Cases of this nature are common, and are, as we shall hereafter more fully see, inexplicable on the theory of independent creation.
This view of the relation of species in one region to those in another, does not differ much (by substituting the word variety for species) from that lately advanced in an ingenious paper by Mr Wallace, in which he concludes, that `every species has come into existence coincident both in space and time with a pre-existing closely allied species.' And I now know from correspondence, that this coincidence he attributes to generation with modification.
The previous remarks on `single and multiple centres of creation' do not directly bear on another allied question, namely whether all the individuals of the same species have descended from a single pair, or single hermaphrodite, or whether, as some authors suppose, from many individuals simultaneously created.
With those organic beings which never intercross (if such exist), the species, on my theory, must have descended from a succession of improved varieties, which will never have blended with other individuals or varieties, but will have supplanted each other; so that, at each successive stage of modification and improvement, all the individuals of each variety will have descended from a single parent.
But in the majority of cases, namely, with all organisms which habitually unite for each birth, or which often intercross, I believe that during the slow process of modification the individuals of the species will have been kept nearly uniform by intercrossing; so that many individuals will have gone on simultaneously changing, and the whole amount of modification will not have been due, at each stage, to descent from a single parent.
To illustrate what I mean: our English racehorses differ slightly from the horses of every other breed; but they do not owe their difference and superiority to descent from any single pair, but to continued care in selecting and training many individuals during many generations.

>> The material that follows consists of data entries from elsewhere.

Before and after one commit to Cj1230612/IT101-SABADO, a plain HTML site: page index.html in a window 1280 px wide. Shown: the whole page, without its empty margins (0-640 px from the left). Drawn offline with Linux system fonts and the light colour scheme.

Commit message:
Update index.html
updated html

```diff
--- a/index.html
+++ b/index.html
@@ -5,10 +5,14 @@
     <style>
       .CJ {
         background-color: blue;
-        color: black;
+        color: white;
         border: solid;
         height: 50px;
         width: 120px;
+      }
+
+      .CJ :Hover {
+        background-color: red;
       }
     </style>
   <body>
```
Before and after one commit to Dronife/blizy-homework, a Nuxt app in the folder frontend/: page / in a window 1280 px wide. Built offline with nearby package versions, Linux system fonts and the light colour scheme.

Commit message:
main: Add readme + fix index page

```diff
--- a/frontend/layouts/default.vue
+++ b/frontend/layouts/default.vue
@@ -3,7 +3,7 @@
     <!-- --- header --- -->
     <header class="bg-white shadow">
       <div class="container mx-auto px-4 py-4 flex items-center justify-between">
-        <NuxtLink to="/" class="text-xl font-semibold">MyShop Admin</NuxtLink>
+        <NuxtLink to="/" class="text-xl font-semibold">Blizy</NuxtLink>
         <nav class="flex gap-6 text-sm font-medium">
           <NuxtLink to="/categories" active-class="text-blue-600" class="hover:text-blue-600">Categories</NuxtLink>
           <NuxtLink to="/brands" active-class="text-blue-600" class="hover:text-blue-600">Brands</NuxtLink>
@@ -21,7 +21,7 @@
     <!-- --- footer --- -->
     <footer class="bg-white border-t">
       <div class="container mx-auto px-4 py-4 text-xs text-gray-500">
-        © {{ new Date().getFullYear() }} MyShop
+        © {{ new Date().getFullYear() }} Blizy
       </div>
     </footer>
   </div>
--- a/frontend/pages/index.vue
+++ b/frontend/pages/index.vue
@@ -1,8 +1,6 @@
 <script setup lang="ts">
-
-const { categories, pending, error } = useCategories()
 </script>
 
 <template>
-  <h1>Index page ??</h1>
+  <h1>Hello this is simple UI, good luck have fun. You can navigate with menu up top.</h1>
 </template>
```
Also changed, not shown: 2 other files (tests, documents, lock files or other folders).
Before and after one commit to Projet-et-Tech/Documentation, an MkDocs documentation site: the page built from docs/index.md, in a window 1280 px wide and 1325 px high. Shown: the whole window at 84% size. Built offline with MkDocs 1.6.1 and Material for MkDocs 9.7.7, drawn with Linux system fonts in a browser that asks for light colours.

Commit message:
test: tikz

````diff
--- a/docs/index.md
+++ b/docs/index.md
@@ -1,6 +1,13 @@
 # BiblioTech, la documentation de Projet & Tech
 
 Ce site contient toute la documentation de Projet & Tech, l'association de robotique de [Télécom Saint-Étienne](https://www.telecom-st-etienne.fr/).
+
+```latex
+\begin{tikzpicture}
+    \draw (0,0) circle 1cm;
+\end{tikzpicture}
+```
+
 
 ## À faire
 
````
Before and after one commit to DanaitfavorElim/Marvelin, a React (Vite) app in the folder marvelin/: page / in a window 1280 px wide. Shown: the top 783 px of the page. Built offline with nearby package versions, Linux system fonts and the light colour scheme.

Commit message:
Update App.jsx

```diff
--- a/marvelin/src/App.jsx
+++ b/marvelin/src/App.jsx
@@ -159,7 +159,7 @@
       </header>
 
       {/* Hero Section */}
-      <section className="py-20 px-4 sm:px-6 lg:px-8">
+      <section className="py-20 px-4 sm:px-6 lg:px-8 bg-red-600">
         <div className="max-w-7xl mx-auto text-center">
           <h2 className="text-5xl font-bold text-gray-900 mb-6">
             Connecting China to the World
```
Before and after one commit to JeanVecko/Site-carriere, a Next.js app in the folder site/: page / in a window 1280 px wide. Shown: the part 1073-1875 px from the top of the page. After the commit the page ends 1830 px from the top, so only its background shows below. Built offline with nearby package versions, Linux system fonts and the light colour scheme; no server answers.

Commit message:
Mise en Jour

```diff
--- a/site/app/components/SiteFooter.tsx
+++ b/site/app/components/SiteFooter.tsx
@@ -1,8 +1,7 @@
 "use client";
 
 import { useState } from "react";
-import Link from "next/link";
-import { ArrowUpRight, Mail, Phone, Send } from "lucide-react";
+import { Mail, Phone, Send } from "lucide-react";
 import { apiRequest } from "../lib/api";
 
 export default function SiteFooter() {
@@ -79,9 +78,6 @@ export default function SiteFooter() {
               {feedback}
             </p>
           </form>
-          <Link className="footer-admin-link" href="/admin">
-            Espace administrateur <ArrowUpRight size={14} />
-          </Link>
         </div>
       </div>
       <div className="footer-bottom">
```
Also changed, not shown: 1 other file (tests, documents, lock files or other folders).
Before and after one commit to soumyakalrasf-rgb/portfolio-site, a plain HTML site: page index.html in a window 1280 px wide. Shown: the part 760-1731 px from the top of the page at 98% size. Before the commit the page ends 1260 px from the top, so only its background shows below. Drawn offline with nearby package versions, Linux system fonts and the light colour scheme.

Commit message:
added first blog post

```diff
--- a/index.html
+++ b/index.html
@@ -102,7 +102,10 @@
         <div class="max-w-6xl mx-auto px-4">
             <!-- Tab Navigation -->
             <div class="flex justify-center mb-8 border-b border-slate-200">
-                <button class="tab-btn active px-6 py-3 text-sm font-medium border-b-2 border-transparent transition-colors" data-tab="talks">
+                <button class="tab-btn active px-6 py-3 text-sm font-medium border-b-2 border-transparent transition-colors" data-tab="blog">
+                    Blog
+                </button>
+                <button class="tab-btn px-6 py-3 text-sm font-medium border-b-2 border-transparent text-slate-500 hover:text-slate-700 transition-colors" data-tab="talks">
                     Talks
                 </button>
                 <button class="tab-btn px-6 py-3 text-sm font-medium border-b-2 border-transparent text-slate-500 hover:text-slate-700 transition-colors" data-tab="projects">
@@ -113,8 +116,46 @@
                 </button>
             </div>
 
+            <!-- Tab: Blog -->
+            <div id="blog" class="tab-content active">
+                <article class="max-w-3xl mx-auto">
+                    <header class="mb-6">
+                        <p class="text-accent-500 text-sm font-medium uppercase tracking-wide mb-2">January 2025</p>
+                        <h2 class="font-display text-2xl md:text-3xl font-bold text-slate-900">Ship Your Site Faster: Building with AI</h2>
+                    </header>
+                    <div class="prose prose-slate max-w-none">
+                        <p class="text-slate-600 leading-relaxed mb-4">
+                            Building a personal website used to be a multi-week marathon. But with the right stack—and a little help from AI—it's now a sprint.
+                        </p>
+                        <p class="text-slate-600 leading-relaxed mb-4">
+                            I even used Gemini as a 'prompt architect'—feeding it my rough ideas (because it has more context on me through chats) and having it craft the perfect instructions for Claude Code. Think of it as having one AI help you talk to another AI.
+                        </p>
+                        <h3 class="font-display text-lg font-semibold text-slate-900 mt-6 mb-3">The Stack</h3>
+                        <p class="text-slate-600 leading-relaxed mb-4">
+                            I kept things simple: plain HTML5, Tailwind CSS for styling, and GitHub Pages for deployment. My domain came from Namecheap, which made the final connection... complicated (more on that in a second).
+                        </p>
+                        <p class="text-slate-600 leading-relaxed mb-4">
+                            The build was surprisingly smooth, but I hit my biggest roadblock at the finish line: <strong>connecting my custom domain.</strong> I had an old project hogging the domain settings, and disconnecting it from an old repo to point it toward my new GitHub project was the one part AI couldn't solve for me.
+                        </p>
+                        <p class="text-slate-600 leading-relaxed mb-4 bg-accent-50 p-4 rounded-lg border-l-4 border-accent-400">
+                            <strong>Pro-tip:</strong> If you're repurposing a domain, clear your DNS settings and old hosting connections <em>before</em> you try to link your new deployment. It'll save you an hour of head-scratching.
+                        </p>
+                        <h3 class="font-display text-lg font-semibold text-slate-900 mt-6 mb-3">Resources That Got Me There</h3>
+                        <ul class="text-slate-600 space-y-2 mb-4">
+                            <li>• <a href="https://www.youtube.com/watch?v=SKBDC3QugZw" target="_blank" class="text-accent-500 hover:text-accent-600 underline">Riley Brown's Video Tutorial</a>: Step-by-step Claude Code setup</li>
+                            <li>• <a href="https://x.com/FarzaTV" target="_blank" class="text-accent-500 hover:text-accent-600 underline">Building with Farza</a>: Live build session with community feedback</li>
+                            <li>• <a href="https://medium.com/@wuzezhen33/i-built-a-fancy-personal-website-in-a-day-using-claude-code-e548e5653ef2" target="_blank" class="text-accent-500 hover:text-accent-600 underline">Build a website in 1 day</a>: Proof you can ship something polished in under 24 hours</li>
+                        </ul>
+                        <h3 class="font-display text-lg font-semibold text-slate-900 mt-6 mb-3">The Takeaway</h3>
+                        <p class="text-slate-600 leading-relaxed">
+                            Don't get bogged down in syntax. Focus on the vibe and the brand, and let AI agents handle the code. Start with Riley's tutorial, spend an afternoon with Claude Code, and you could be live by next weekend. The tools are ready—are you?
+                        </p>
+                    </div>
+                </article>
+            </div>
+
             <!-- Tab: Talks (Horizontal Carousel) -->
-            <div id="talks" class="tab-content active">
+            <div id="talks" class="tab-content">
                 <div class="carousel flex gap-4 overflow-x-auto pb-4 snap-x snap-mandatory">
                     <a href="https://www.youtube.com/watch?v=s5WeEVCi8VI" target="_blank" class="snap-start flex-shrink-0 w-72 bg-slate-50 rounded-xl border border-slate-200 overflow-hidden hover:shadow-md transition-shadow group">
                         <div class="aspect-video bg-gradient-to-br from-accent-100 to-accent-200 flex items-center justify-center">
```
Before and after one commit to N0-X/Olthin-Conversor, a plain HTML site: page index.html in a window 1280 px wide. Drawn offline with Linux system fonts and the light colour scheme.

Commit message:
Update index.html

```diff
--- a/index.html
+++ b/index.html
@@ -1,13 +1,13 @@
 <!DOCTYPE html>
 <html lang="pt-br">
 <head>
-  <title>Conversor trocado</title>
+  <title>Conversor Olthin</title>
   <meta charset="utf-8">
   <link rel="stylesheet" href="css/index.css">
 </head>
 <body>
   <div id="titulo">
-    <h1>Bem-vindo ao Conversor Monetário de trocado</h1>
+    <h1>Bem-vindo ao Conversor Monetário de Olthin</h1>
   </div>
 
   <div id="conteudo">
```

Before discussing the three classes of facts, which I have selected as presenting the greatest amount of difficulty on the theory of `single centres of creation,' I must say a few words on the means of dispersal.
|05 - Laws of Variation||05-03 - Acclimatisation||40||On the whole, we may conclude that habit, or use and disuse, have, in some cases, played a considerable part in the modification of the constitution and structure; but that the effects have often been largely combined with, and sometimes overmastered by the natural selection of innate variations.|